“Say we’re in the middle of notices and announcements. People have started clearing out. They’re going home. They’re going to see their families, to have dinner, things of that sort. All of a sudden, that (veto override) can be called up,” Reives said.
House Speaker Tim Moore says he doesn’t see what the big deal is.
“Why are we treating a veto override procedural vote different than the others?” said Moore, overlooking the fact that he had supported the old rule … until now he doesn’t.
It’s not as if Republicans don’t already hold a firm grip on the legislature.
Republicans hold a supermajority in the Senate and fell only one vote short of one in the House in last fall’s midterm election.
Moore and his Republican counterpart in the Senate, Phil Berger, even said in November that they were confident that they could persuade at least one Democrat to side with them.
House Majority Whip Jon Hardister of Greensboro said he voted for the new rule beccause “This streamlines the process.” Hardister said the rule makes it unnecessary for the House Principal Clerk to place veto override votes on the calendar each day.”
Democrats don’t see it that way.
The governor said last week in a written statement: “Not letting the public know when veto override votes will occur slaps democracy in the face and deceives citizen legislators who have overlapping work, family and constituent responsibilities they could change if they have proper notice,” Cooper’s statement said.
“Critical issues like women’s health, gun safety and voting rights are on the line, and Republican House leaders need to keep things above board and offer at least 24 hours notice before veto override votes as Senator Berger has done in the Senate,” he said. “It’s a shame that House Republican leaders believe they can only override a veto through deception, surprise and trickery.”
Cooper has a point.
In 2019, House Republicans overrode Cooper’s veto of their budget one morning when nearly half of the House’s membership was absent.

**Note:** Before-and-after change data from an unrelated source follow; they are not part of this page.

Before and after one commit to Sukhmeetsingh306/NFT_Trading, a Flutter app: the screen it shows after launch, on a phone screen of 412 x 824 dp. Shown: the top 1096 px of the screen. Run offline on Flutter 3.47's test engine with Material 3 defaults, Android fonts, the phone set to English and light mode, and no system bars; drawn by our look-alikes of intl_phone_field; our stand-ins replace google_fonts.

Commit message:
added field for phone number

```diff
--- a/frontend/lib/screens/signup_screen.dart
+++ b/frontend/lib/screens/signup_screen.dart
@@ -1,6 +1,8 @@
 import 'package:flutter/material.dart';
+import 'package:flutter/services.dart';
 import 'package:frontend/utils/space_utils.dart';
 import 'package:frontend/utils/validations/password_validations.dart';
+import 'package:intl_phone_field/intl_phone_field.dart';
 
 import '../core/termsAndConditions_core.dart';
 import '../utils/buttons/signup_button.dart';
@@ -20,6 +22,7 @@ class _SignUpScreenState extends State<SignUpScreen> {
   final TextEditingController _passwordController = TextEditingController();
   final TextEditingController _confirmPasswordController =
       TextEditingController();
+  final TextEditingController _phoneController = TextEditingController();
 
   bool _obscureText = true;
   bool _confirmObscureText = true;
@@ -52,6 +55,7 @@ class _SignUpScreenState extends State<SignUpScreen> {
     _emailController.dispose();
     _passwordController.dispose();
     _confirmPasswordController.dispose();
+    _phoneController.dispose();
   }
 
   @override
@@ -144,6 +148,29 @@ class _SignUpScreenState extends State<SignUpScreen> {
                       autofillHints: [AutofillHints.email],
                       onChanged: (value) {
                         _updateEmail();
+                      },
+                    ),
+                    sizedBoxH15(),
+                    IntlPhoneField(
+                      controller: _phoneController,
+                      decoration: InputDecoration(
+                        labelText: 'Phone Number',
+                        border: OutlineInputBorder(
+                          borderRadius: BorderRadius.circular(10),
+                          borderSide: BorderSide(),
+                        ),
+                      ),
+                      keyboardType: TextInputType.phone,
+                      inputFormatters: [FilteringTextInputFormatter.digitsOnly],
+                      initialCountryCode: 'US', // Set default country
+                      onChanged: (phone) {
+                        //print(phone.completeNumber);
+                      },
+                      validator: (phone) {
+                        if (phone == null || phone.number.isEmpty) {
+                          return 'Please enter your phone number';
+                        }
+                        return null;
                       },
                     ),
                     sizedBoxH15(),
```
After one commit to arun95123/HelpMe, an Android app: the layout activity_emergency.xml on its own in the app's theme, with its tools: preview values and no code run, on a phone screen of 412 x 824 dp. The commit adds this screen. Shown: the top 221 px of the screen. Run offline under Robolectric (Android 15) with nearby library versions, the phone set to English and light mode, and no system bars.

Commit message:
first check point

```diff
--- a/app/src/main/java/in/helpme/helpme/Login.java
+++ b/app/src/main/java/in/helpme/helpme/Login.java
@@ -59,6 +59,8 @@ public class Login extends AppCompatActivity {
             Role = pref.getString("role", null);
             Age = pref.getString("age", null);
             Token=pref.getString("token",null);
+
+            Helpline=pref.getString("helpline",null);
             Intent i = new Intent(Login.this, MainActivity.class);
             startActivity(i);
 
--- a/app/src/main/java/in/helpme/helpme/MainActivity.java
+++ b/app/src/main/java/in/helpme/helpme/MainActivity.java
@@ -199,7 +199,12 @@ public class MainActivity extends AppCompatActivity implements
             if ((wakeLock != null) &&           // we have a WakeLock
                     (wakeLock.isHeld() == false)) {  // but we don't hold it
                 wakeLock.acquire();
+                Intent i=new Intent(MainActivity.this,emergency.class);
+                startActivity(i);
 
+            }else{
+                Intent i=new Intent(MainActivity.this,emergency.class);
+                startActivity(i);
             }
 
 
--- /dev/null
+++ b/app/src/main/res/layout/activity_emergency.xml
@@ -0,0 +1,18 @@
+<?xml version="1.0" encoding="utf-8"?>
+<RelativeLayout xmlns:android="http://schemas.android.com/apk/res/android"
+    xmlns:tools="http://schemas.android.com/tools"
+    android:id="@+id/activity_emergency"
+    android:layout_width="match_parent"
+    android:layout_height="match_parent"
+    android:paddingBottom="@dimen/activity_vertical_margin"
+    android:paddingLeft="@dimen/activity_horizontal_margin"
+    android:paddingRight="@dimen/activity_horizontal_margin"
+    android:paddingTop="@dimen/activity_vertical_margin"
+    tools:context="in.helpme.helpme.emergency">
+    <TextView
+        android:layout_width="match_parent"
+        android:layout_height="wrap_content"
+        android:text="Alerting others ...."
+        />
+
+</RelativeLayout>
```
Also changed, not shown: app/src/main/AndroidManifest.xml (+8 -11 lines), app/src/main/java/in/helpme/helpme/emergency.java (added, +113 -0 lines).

A number of Democrats said they were not there because they had been told there would be no votes that morning. One Democrat was attending a 9/11 memorial service in Raeford.
For his part, Moore’s defense of the rule is, at best, confusing. And contradictory.
On the one hand, he says, he doesn’t really need it.
On the other he says there’ll be no surprises.
Except like in 2019 because, well, you know, things happen.
Bottom line: Moore wants us to trust what he says rather than what he does. No, thank you.